Jesus’ original listeners included people who did not think this was possible. They too were conditioned into negativity in the world and their own worlds.  What prompted all this is the Pharisees complaining that Jesus welcomes and eats with sinners. They don’t even refer to Him by name, calling Jesus “this man.”  Which is what makes them the older brother in the story.  The older brother can’t even call the prodigal his brother, or even refer to his dad as a father, instead saying “I’ve served you all these years.”  He’s reduced his relationship to being a slave, not a son.  Which is what Jesus sees and hears in the hearts of these critics.  In their criticism – in their objections, as they zero in on their negative judgments of others, they’ve allowed the love of God to be eclipsed in their own lives and they don’t even see it as they do surface-level acts of faith. They deny that they, too, are sinners and need God’s Mercy.  And so their experience of true love – how transformative it is in their lives is also eclipsed.
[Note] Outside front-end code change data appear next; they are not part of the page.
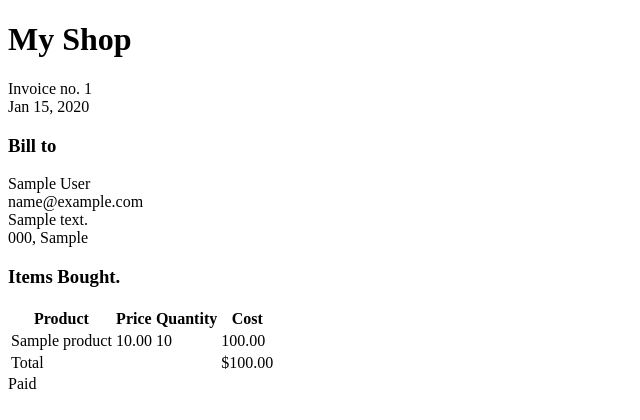
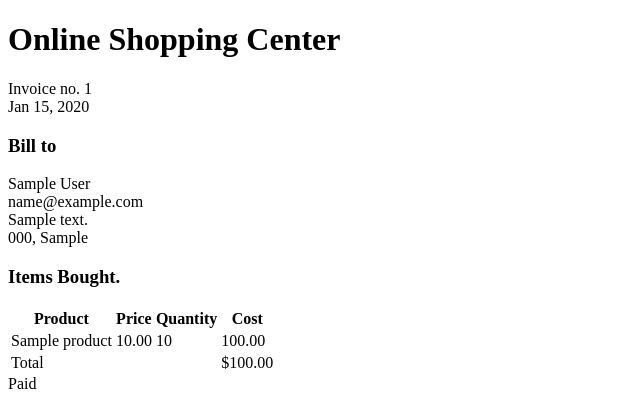
Before and after one commit to alindafortunate/OnlineShop-E_Commerce_Platform, a Django app: template online_shopping_site/orders/templates/orders/order/pdf.html in a window 1280 px wide. Shown: the top 420 px of the page, without its empty margins (0-640 px from the left). Run offline with Django 5.2, Linux system fonts and the light colour scheme; the template is opened without the code that fills it: values that come from a table or form of the project are taken from there, others are empty; tables that the repository leaves empty hold one stand-in row (values such as "Sample post"); parts of the project's set-up code (start-up, migrations or seed data) failed here and were passed over; some libraries are stand-ins or nearby versions.

Commit message:
Completed the pdf_generation functionality.

```diff
--- a/online_shopping_site/orders/templates/orders/order/pdf.html
+++ b/online_shopping_site/orders/templates/orders/order/pdf.html
@@ -3,10 +3,10 @@
 <head>
     <meta charset="UTF-8">
     <meta name="viewport" content="width=device-width, initial-scale=1.0">
-    <title>My shop</title>
+    <title>Online Shopping Center</title>
 </head>
 <body>
-<h1>My Shop</h1>
+<h1>Online Shopping Center</h1>
 <p>
 Invoice no. {{order.id}} <br>
 <span class = 'secondary'>
@@ -45,7 +45,7 @@ Invoice no. {{order.id}} <br>
    </tr>
    </tbody>
    </table>
-   <span class='{% if order.paid %}Paid{% else %}Pending{% endif %}'>
+   <span class='{% if order.paid %}paid{% else %}pending{% endif %}'>
    {% if order.paid %}Paid{% else %}Pending{% endif %}
    </span>
 </body>
--- a/online_shopping_site/orders/views.py
+++ b/online_shopping_site/orders/views.py
@@ -55,7 +55,6 @@ def order_generate_pdf(request, order_id):
     response = HttpResponse(content_type="application/pdf")
     response["Content-Disposition"] = f"filename=order_{order.id}.pdf"
     html = render_to_string("orders/order/pdf.html", {"order": order})
-    print("HTML repr:", repr(html))
     weasyprint.HTML(string=html).write_pdf(
         response, stylesheets=[weasyprint.CSS(finders.find("css/pdf.css"))]
     )
```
They will refuse to receive this good news…  Yet what does the Father do in the story – he pleads with the son to see he’s a son… which is so much more than what he’s reduced himself to be… That’s Jesus pleading with some of the ones who will conspire to kill him, that even in that most brutal and heinous of acts, He still wants them.  Jesus’ resurrection vindicates for all eternity that the love of God is more powerful than the darkest, evil designs that any soul or demon can design.  And He wants us to know that and want that to change our lives and visions.  To like the younger son to repent and come home.  To not be arrogant and foolish like the older son and remain on a surface level of faith.
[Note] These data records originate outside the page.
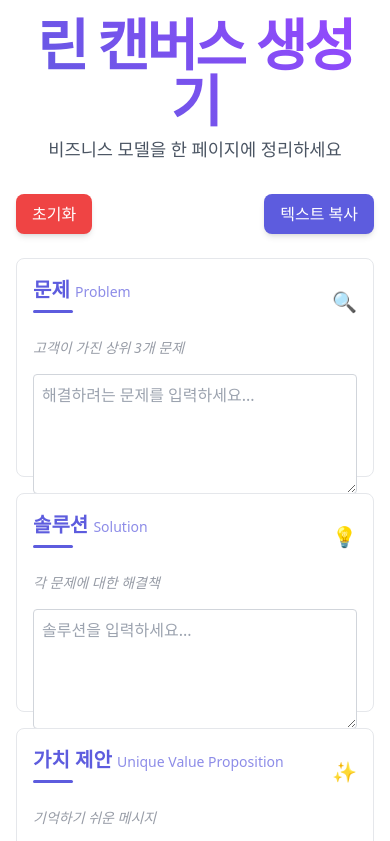
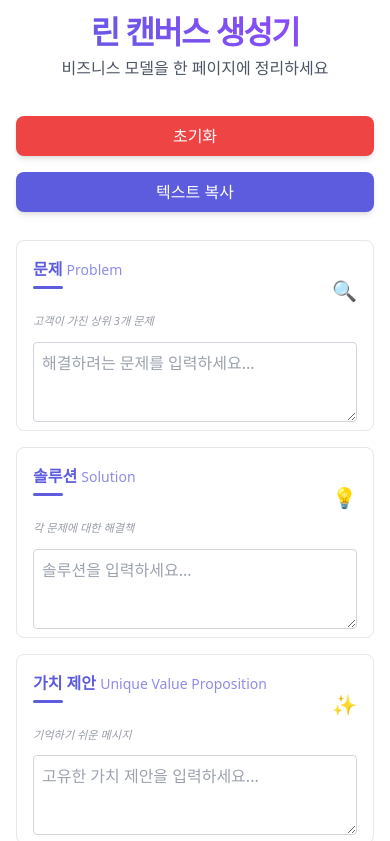
Before and after one commit to jeonck/LeanCanvas, a plain HTML site: page index.html in a window 390 px wide. Shown: the top 841 px of the page. Drawn offline with nearby package versions, Linux system fonts and the light colour scheme.

Commit message:
Fix: Reduce textarea heights to prevent overlapping with vertical items

```diff
--- a/css/styles.css
+++ b/css/styles.css
@@ -10,17 +10,11 @@
 textarea {
     resize: none;
     height: 100%;
-    min-height: 80px;
-    max-height: 120px;
+    min-height: 60px;
+    max-height: 100px;
     overflow-y: auto;
     box-sizing: border-box;
     width: 100%;
-}
-@media (max-width: 768px) {
-    .canvas-grid {
-        display: flex;
-        flex-direction: column;
-    }
 }
 
 /* 모던 타이틀 스타일 */
@@ -87,3 +81,110 @@ header p {
     align-items: center;
     margin-bottom: 0.5rem;
 }
+
+/* 모바일 반응형 개선 */
+@media (max-width: 768px) {
+    /* 헤더 텍스트 크기 조정 */
+    header h1 {
+        font-size: 2.5rem; /* 큰 화면에서의 크기보다 작게 */
+    }
+
+    header p {
+        font-size: 1rem;
+    }
+
+    /* 캔버스 그리드를 세로 방향으로 변경 */
+    .canvas-grid {
+        display: flex;
+        flex-direction: column;
+        gap: 1rem; /* 간격을 더 작게 조정 */
+    }
+
+    /* 캔버스 섹션 패딩 조정 */
+    .canvas-section {
+        padding: 1rem; /* 패딩을 약간 줄임 */
+    }
+
+    /* 섹션 제목 크기 조정 */
+    .canvas-section h2 {
+        font-size: 1.1rem;
+        margin-bottom: 0.5rem;
+    }
+
+    .canvas-section h2::after {
+        width: 30px; /* 밑줄 길이 조정 */
+    }
+
+    /* 설명 텍스트 크기 조정 */
+    .canvas-section p {
+        font-size: 0.75rem;
+        margin-bottom: 0.75rem;
+    }
+
+    /* 텍스트 영역 최소 높이 조정 */
+    textarea {
+        min-height: 50px;
+        max-height: 90px;
+    }
+
+    /* 버튼 레이아웃 개선 */
+    .button-container {
+        flex-direction: column;
+        gap: 0.5rem;
+    }
+
+    .button-container button {
+        width: 100%;
+        margin: 0.25rem 0;
+    }
+
+    /* 사용 팁 섹션 폰트 크기 조정 */
+    .usage-tips {
+        padding: 1rem;
+    }
+
+    .usage-tips h3 {
+        font-size: 1.1rem;
+    }
+
+    .usage-tips ul {
+        font-size: 0.875rem;
+        padding-left: 1rem;
+    }
+}
+
+/* 작은 모바일 화면 (예: iPhone SE)에 대한 추가 조정 */
+@media (max-width: 480px) {
+    header h1 {
+        font-size: 2rem;
+    }
+
+    .canvas-section {
+        padding: 0.75rem;
+    }
+
+    .canvas-section h2 {
+        font-size: 1rem;
+    }
+
+    .canvas-section p {
+        font-size: 0.7rem;
+    }
+
+    textarea {
+        min-height: 40px;
+        max-height: 80px;
+        padding: 0.5rem;
+    }
+
+    .section-header {
+        flex-direction: column;
+        align-items: flex-start;
+        gap: 0.25rem;
+    }
+
+    .section-header span {
+        align-self: flex-end;
+        margin-top: -1.5rem;
+    }
+}
--- a/index.html
+++ b/index.html
@@ -26,7 +26,7 @@
             <p class="text-gray-600 dark:text-gray-400">비즈니스 모델을 한 페이지에 정리하세요</p>
         </header>
 
-        <div class="mb-6 flex justify-between items-center">
+        <div class="mb-6 flex justify-between items-center button-container">
             <button id="resetBtn" class="bg-red-500 hover:bg-red-600 text-white px-4 py-2 rounded-lg transition shadow-md">
                 초기화
             </button>
@@ -132,7 +132,7 @@
 
         </div>
 
-        <div class="bg-gray-100 dark:bg-gray-800 p-4 rounded-lg mb-4">
+        <div class="usage-tips bg-gray-100 dark:bg-gray-800 p-4 rounded-lg mb-4">
             <h3 class="text-lg font-semibold mb-2">사용 팁</h3>
             <ul class="list-disc pl-5 text-sm">
                 <li>각 섹션을 짧고 간결하게 작성하세요</li>
```
Also changed, not shown: 1 other file.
Do you think you can become a Saint?

The real question is do you want to become a Saint?  Do we want to?  We’re not being called to be another Mother Teresa.  There was only one.  And in the masterpiece of God’s great design of creation, He only needed one of her.  But what the Gospel is trying to get us to see is that He sees us as just as important, just as worthy, just as loved.

And as we come together at this Mass, that has to sink into the deepest core of ourselves. He has been actively searching for you like that shepherd for that one sheep…. He hasn’t stopped trying to find you, like that woman turning her house upside down for that one coin…. He hasn’t stopped looking for you, longing for you, anxiously waiting for you to return as the Father embraces that wayward son.  May we allow that truth to embrace us.  May that transformative love, change us. May we receive Jesus and become Him to a world in desperate need of Him.